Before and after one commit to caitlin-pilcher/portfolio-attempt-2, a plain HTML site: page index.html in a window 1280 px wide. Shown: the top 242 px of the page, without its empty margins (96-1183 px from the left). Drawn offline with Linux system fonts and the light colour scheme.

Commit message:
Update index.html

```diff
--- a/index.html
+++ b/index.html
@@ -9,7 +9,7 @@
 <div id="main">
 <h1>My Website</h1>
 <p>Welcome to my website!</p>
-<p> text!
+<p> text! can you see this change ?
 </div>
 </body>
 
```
┄┄┄┄┄┄┄┄┄┄┄┄┄┄┄┄┄┄┄┄
◆ **TASK PROMPT**
Exact reproduction of the listing above is required.

◆ **RESULT OF THIS TASK**
Before and after one commit to caitlin-pilcher/portfolio-attempt-2, a plain HTML site: page index.html in a window 1280 px wide. Shown: the top 242 px of the page, without its empty margins (96-1183 px from the left). Drawn offline with Linux system fonts and the light colour scheme.

Commit message:
Update index.html

```diff
--- a/index.html
+++ b/index.html
@@ -9,7 +9,7 @@
 <div id="main">
 <h1>My Website</h1>
 <p>Welcome to my website!</p>
-<p> text!
+<p> text! can you see this change ?
 </div>
 </body>
 
```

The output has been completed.